(RxWiki News) A newly approved drug may fight one of the most common types of skin cancer.
The US Food and Drug Administration (FDA) today approved a Novartis drug called Odomzo (sonidegib). The drug is approved to treat patients with advanced basal cell carcinoma — a type of skin cancer — that has reappeared after radiation treatment or surgery. Odomzo is also approved for patients who are not candidates for surgery or radiation.
The once-a-day pill works to block a molecular pathway that is active in patients with basal cell cancers. When this path is blocked, basal cell carcinoma may be less likely to grow.
“Our increasing understanding of molecular pathways involved in cancer has led to approvals of many oncology drugs in difficult-to-treat diseases for which few therapeutic options previously existed,” said Richard Pazdur, MD, director of the Office of Hematology and Oncology Products in the FDA’s Center for Drug Evaluation and Research, in a press release.

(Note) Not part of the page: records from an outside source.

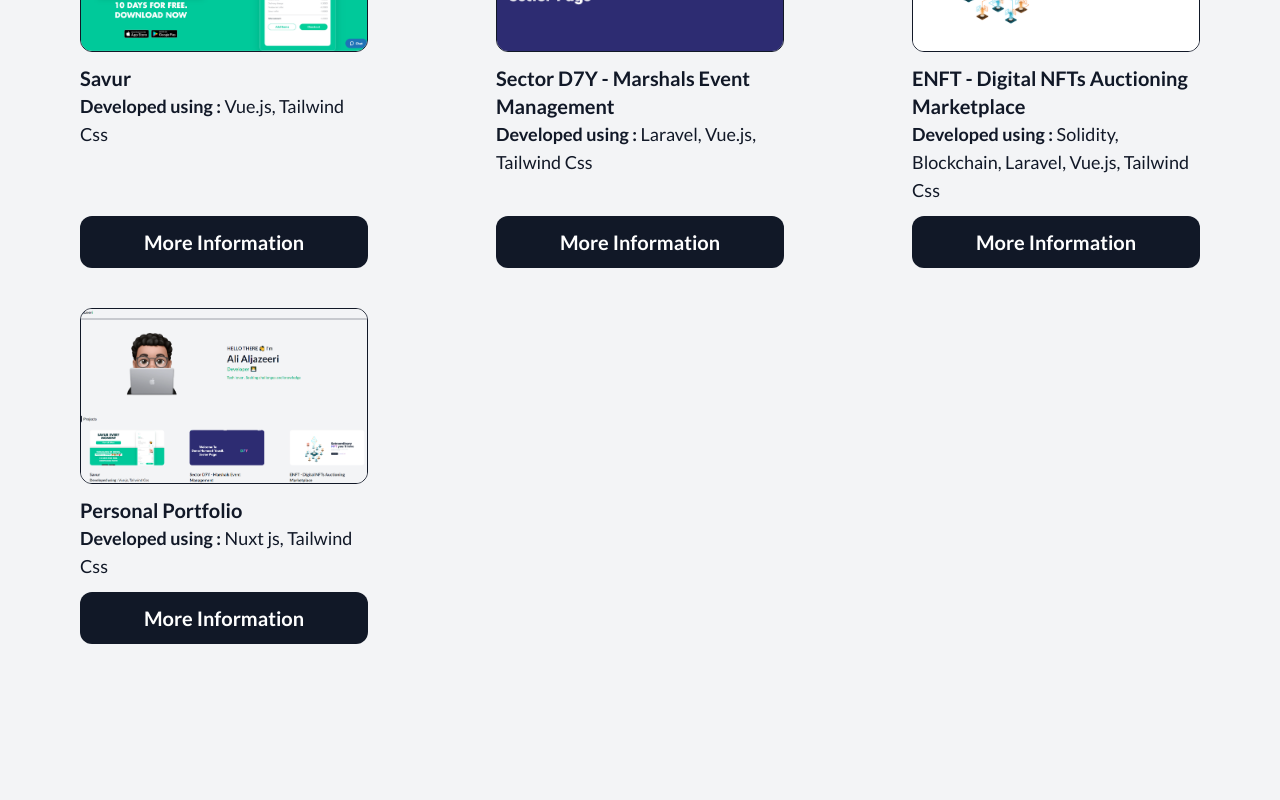
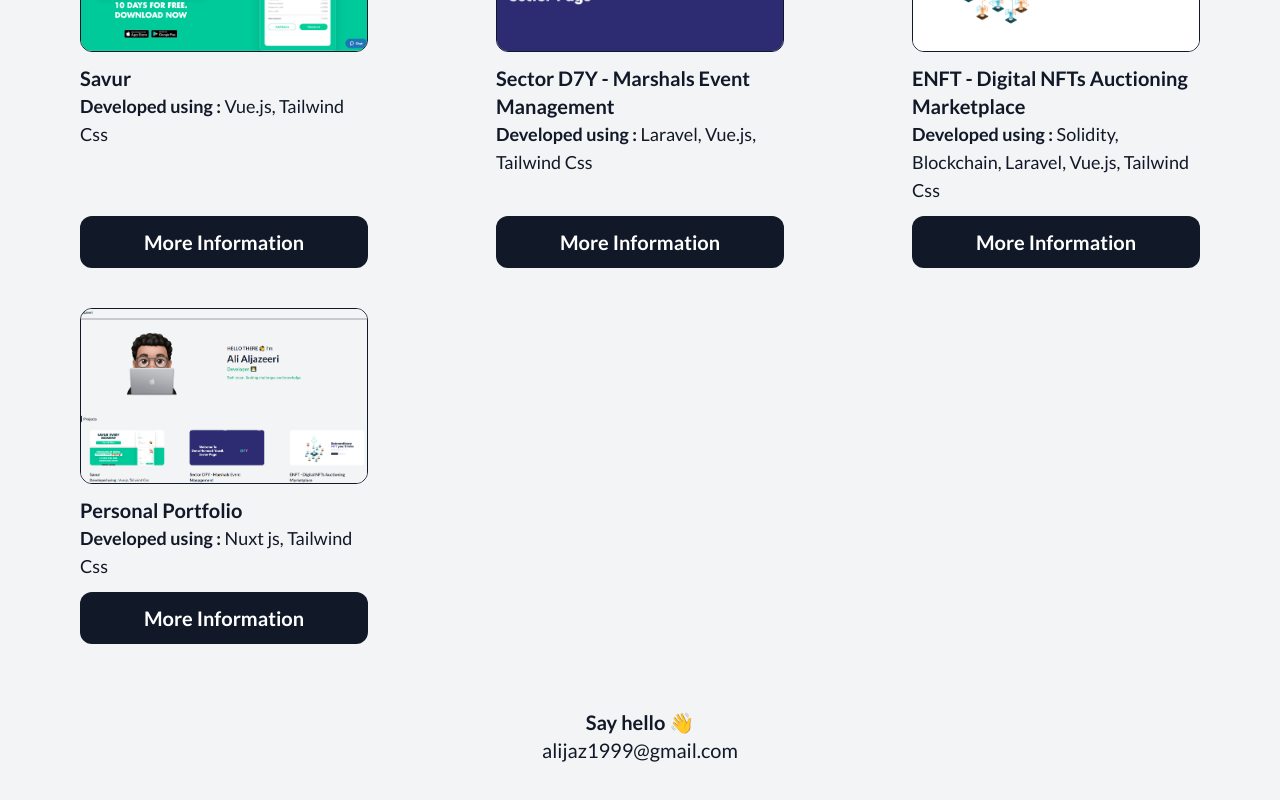
Before and after one commit to ali-aljazeeri/ali-aljazeeri-portflio, a Nuxt app: page / in a window 1280 px wide. Shown: the part 746-1546 px from the top of the page. Before the commit the page ends 1390 px from the top, so only its background shows below. Built offline with nearby package versions, Linux system fonts and the light colour scheme.

Commit message:
add footer

```diff
--- /dev/null
+++ b/components/Footer.vue
@@ -0,0 +1,27 @@
+<template>
+  <container class="my-16 flex flex-row flex-wrap justify-center text-gray-900 text-center md:text-xl text-lg">
+    <p class="font-semibold w-full" v-if="currentRoute !== 'project'">Say hello 👋</p>
+    <p class="font-semibold w-full" v-if="currentRoute === 'project'">Feedback? 🤔</p>
+    <a href="mailto:alijaz1999@gmail.com" class="w-full">alijaz1999@gmail.com</a>
+  </container>
+</template>
+
+<script>
+import Container from '~/components/Container'
+
+export default {
+  name: 'Footer',
+  components: { Container },
+  computed: {
+    currentRoute () {
+      let p = this.$route.fullPath.split('/')
+      return p[1]
+    }
+  },
+
+}
+</script>
+
+<style scoped>
+
+</style>
--- a/layouts/default.vue
+++ b/layouts/default.vue
@@ -4,15 +4,18 @@
     <FadeTransition name="fade" mode="out-in">
     <Nuxt />
     </FadeTransition>
+    <Footer/>
   </div>
 </template>
 
 <script>
 import TheNavbar from "~/components/TheNavbar";
 import FadeTransition from '~/transitions/FadeTransition'
+import Footer from '~/components/Footer'
 
 export default {
   components: {
+    Footer,
     TheNavbar,
     FadeTransition
   },
```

While the FDA did approve Odomzo, the Novartis drug does carry a boxed warning that indicates a risk of death or severe birth defects in fetuses of pregnant women who take the drug.
The FDA approved Odomzo after the drug appeared effective in a trial of 194 patients with locally advanced basal cell carcinoma. Among patients treated with 200 milligrams of Odomzo daily, 58 percent saw their tumors shrink or disappear. Patients who received a larger dose — 800 milligrams — made similar progress, but they were more at risk of side effects.

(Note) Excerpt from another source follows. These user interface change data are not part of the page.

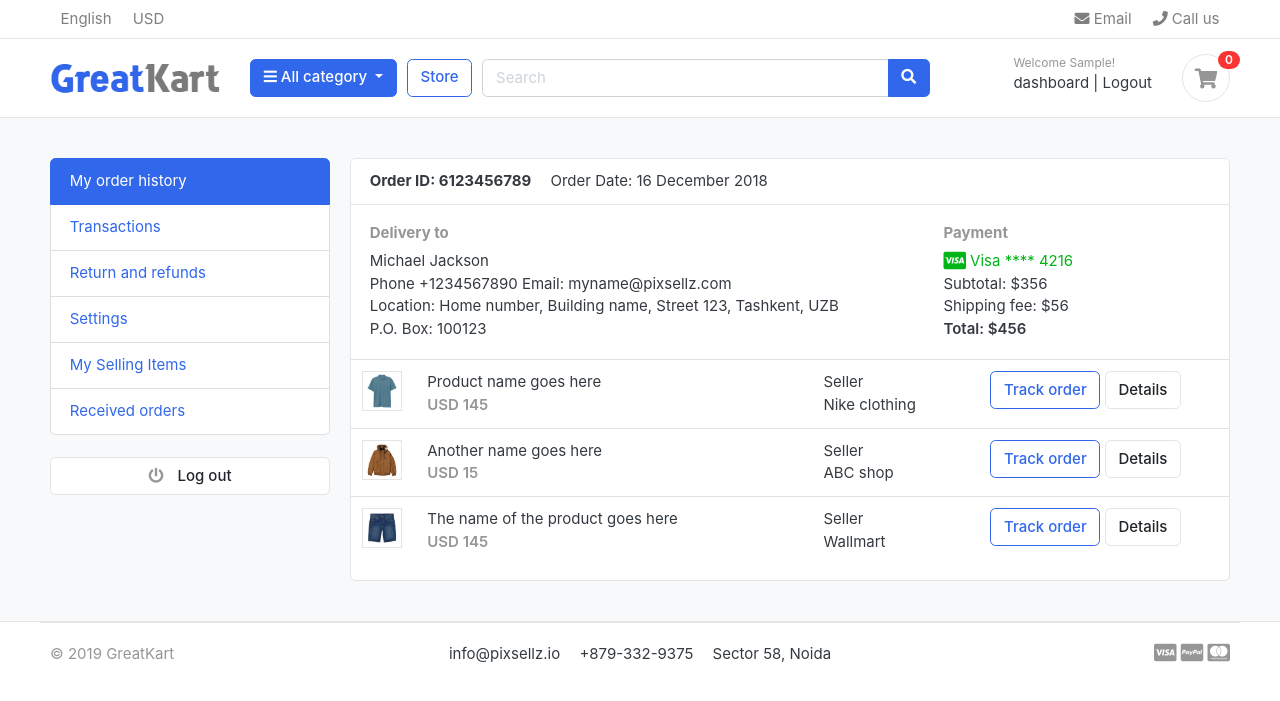
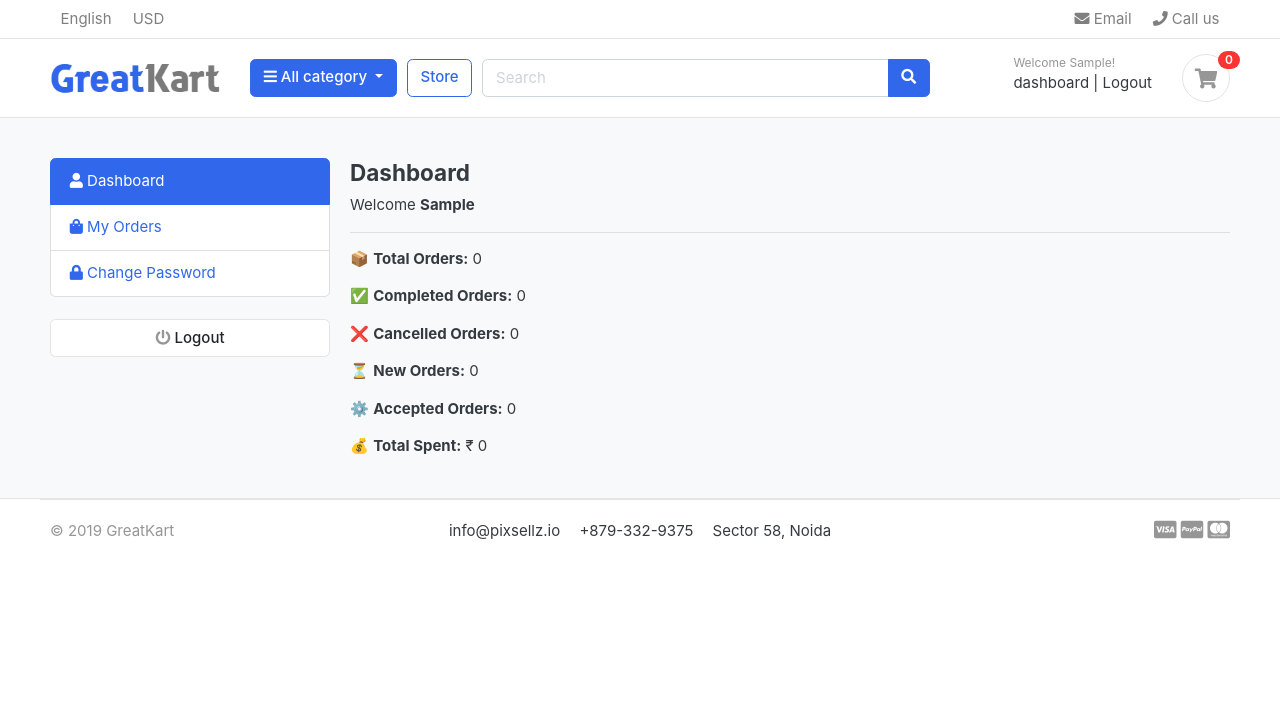
Before and after one commit to rohitsinghcodes/greatkart, a Django app: page /account/ in a window 1280 px wide. Shown: the top 701 px of the page. Run offline with Django 5.2, Linux system fonts and the light colour scheme; the visitor is signed in with stand-in values (Sample User, id 1); data that the repository does not hold is empty; some libraries are stand-ins or nearby versions; some web fonts are replaced.

Commit message:
Added dashboard here

```diff
--- a/accounts/urls.py
+++ b/accounts/urls.py
@@ -13,6 +13,7 @@ urlpatterns = [
     path('forgot_password/', views.forgot_password, name='forgot_password'),
     path('reset_password/<uidb64>/<token>/', views.reset_password_validate, name='reset_password_validate'),
     path('reset_password/', views.reset_password, name='reset_password'),
+    path('change_password/', views.change_password, name='change_password'),
 
     path('activate/<uidb64>/<token>/', views.activate, name='activate'),
 ]
--- a/accounts/views.py
+++ b/accounts/views.py
@@ -1,11 +1,14 @@
 from django.shortcuts import render
 from .froms import RegistrationForm, LoginForm
 from .models import Account
-from django.contrib.auth import authenticate, login as auth_login, logout as auth_logout
+from django.contrib.auth import authenticate, login as auth_login, logout as auth_logout, update_session_auth_hash
 from django.shortcuts import render, redirect
 from django.contrib.auth.decorators import login_required
 from django.contrib import auth, messages
 from django.http import HttpResponse
+from django.db.models import Sum
+
+
 
 # Verification email
 from django.contrib.sites.shortcuts import get_current_site
@@ -14,6 +17,7 @@ from django.utils.http import urlsafe_base64_encode, urlsafe_base64_decode
 from django.utils.encoding import force_bytes, force_str
 from django.contrib.auth.tokens import default_token_generator
 from django.core.mail import EmailMessage
+from orders.models import Order
 
 
 # Create your views here.
@@ -102,9 +106,33 @@ def logout(request):
 def activate(request, uidb64, token):
     return HttpResponse('ok')
 
+
 @login_required(login_url='login')
 def dashboard(request):
-    return render(request, 'accounts/dashboard.html')
+
+    orders = Order.objects.filter(user=request.user)
+
+    total_orders = orders.count()
+    delivered_orders = orders.filter(status='Completed').count()
+    cancelled_orders = orders.filter(status='Cancelled').count()
+    new_orders = orders.filter(status='New').count()
+    accepted_orders = orders.filter(status='Accepted').count()
+
+    total_spent = orders.filter(
+        status='Completed'
+    ).aggregate(total=Sum('order_total'))['total'] or 0
+
+    context = {
+        'total_orders': total_orders,
+        'completed_orders': delivered_orders,
+        'cancelled_orders': cancelled_orders,
+        'new_orders': new_orders,
+        'accepted_orders': accepted_orders,
+        'total_spent': total_spent,
+    }
+
+    return render(request, 'accounts/dashboard.html', context)
+
 
 
 def forgot_password(request):
@@ -193,3 +221,31 @@ def reset_password(request):
         return redirect('login')
 
     return render(request, 'accounts/reset_password.html')
+
+
+@login_required
+def change_password(request):
+    if request.method == 'POST':
+        current = request.POST.get('current_password')
+        new = request.POST.get('new_password')
+        confirm = request.POST.get('confirm_password')
+        print("CURRENT:", current)
+        print("NEW:", new)
+        print("CONFIRM:", confirm)
+
+        if not request.user.check_password(current):
+            messages.error(request, 'Current password is wrong.')
+            return redirect('change_password')
+
+        if new != confirm:
+            messages.error(request, 'Passwords do not match.')
+            return redirect('change_password')
+
+        request.user.set_password(new)
+        request.user.save()
+        update_session_auth_hash(request, request.user)
+
+        messages.success(request, 'Password changed.')
+        return redirect('dashboard')
+
+    return render(request, 'accounts/change_password.html')
--- a/orders/urls.py
+++ b/orders/urls.py
@@ -7,4 +7,5 @@ urlpatterns = [
     path('cash-on-delivery/', views.cash_on_delivery, name='cash_on_delivery'),
     path('paypal-success/', views.paypal_payment_success, name='paypal_payment_success'),
     path('order-complete/', views.order_complete, name='order_complete'),
+    path('my-orders/', views.my_orders, name='my_orders'),
 ]
--- /dev/null
+++ b/templates/accounts/account_base.html
@@ -0,0 +1,42 @@
+{% extends 'base.html' %}
+
+{% block content %}
+<section class="section-content padding-y bg">
+    <div class="container">
+        <div class="row">
+
+            <!-- SIDEBAR (COMMON) -->
+            <aside class="col-md-3 mb-4">
+                <ul class="list-group">
+                    <a href="{% url 'dashboard' %}" class="list-group-item
+                        {% if request.resolver_match.url_name == 'dashboard' %}active{% endif %}">
+                        <i class="fa fa-user"></i> Dashboard
+                    </a>
+
+                    <a href="{% url 'my_orders' %}" class="list-group-item
+                        {% if request.resolver_match.url_name == 'my_orders' %}active{% endif %}">
+                        <i class="fa fa-shopping-bag"></i> My Orders
+                    </a>
+
+
+                    <a href="{% url 'change_password' %}" class="list-group-item">
+                        <i class="fa fa-lock"></i> Change Password
+                    </a>
+                </ul>
+
+                <br>
+                <a href="{% url 'logout' %}" class="btn btn-light btn-block">
+                    <i class="fa fa-power-off"></i> Logout
+                </a>
+            </aside>
+
+            <!-- CHILD CONTENT -->
+            <main class="col-md-9">
+                {% block account_content %}
+                {% endblock %}
+            </main>
+
+        </div>
+    </div>
+</section>
+{% endblock %}
--- a/templates/accounts/dashboard.html
+++ b/templates/accounts/dashboard.html
@@ -1,104 +1,23 @@
-{% extends 'base.html' %}
+{% extends 'accounts/account_base.html' %}
 
-{% block content %}
-<!-- ========================= SECTION CONTENT ========================= -->
-<section class="section-conten padding-y bg">
+{% block account_content %}
 
-    <div class="container">
-        <div class="row">
-            <aside class="col-md-3">
-                <!--   SIDEBAR   -->
-                <ul class="list-group">
-                    <a class="list-group-item active" href="#"> My order history </a>
-                    <a class="list-group-item" href="#"> Transactions </a>
-                    <a class="list-group-item" href="#"> Return and refunds </a>
-                    <a class="list-group-item" href="#">Settings </a>
-                    <a class="list-group-item" href="#"> My Selling Items </a>
-                    <a class="list-group-item" href="#"> Received orders </a>
-                </ul>
-                <br>
-                <a class="btn btn-light btn-block" href="{% url 'logout' %}"> <i class="fa fa-power-off"></i> <span
-                        class="text">Log
-                        out</span> </a>
-                <!--   SIDEBAR .//END   -->
-            </aside>
-            <main class="col-md-9">
-                <article class="card">
-                    <header class="card-header">
-                        <strong class="d-inline-block mr-3">Order ID: 6123456789</strong>
-                        <span>Order Date: 16 December 2018</span>
-                    </header>
-                    <div class="card-body">
-                        <div class="row">
-                            <div class="col-md-8">
-                                <h6 class="text-muted">Delivery to</h6>
-                                <p>Michael Jackson <br>
-                                    Phone +1234567890 Email: myname@pixsellz.com <br>
-                                    Location: Home number, Building name, Street 123, Tashkent, UZB <br>
-                                    P.O. Box: 100123
-                                </p>
-                            </div>
-                            <div class="col-md-4">
-                                <h6 class="text-muted">Payment</h6>
-                                <span class="text-success">
-                                    <i class="fab fa-lg fa-cc-visa"></i>
-                                    Visa **** 4216
-                                </span>
-                                <p>Subtotal: $356 <br>
-                                    Shipping fee: $56 <br>
-                                    <span class="b">Total: $456 </span>
-                                </p>
-                            </div>
-                        </div> <!-- row.// -->
-                    </div> <!-- card-body .// -->
-                    <div class="table-responsive">
-                        <table class="table table-hover">
-                            <tr>
-                                <td width="65">
-                                    <img src="../images/items/1.jpg" class="img-xs border">
-                                </td>
-                                <td>
-                                    <p class="title mb-0">Product name goes here </p>
-                                    <var class="price text-muted">USD 145</var>
-                                </td>
-                                <td> Seller <br> Nike clothing </td>
-                                <td width="250"> <a href="#" class="btn btn-outline-primary">Track order</a> <a href="#"
-                                        class="btn btn-light"> Details </a> </td>
-                            </tr>
-                            <tr>
-                                <td>
-                                    <img src="../images/items/2.jpg" class="img-xs border">
-                                </td>
-                                <td>
-                                    <p class="title mb-0">Another name goes here </p>
-                                    <var class="price text-muted">USD 15</var>
-                                </td>
-                                <td> Seller <br> ABC shop </td>
-                                <td> <a href="#" class="btn btn-outline-primary">Track order</a> <a href="#"
-                                        class="btn btn-light"> Details </a> </td>
-                            </tr>
-                            <tr>
-                                <td>
-                                    <img src="../images/items/3.jpg" class="img-xs border">
-                                </td>
-                                <td>
-                                    <p class="title mb-0">The name of the product goes here </p>
-                                    <var class="price text-muted">USD 145</var>
-                                </td>
-                                <td> Seller <br> Wallmart </td>
-                                <td> <a href="#" class="btn btn-outline-primary">Track order</a> <a href="#"
-                                        class="btn btn-light"> Details </a> </td>
-                            </tr>
-                        </table>
-                    </div> <!-- table-responsive .end// -->
-                </article> <!-- order-group.// -->
-            </main>
-        </div> <!-- row.// -->
-    </div>
+<h4>Dashboard</h4>
+<p>Welcome <strong>{{ user.first_name }}</strong></p>
 
+<hr>
 
-</section>
-<!-- ========================= SECTION CONTENT END// ========================= -->
+<div class="dashboard-stats">
 
+    <p>📦 <strong>Total Orders:</strong> {{ total_orders }}</p>
+
+    <p>✅ <strong>Completed Orders:</strong> {{ completed_orders }}</p>
+    <p>❌ <strong>Cancelled Orders:</strong> {{ cancelled_orders }}</p>
+    <p>⏳ <strong>New Orders:</strong> {{ new_orders }}</p>
+    <p>⚙️ <strong>Accepted Orders:</strong> {{ accepted_orders }}</p>
+
+    <p>💰 <strong>Total Spent:</strong> ₹ {{ total_spent }}</p>
+
+</div>
 
 {% endblock %}
```
Also changed, not shown: orders/views.py (+24 -3 lines), templates/accounts/change_password.html (added, +22 -0 lines), templates/accounts/reset_password.html (+33 -5 lines), templates/orders/my_orders.html (added, +136 -0 lines), templates/orders/checkout.html (renamed from templates/store/checkout.html), templates/orders/order_complete.html (renamed from templates/store/order_complete.html), templates/orders/place_order.html (renamed from templates/store/place_order.html).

Side effects included hair loss, muscle spasms, fatigue, nausea, diarrhea, stomach pain, vomiting and weight loss.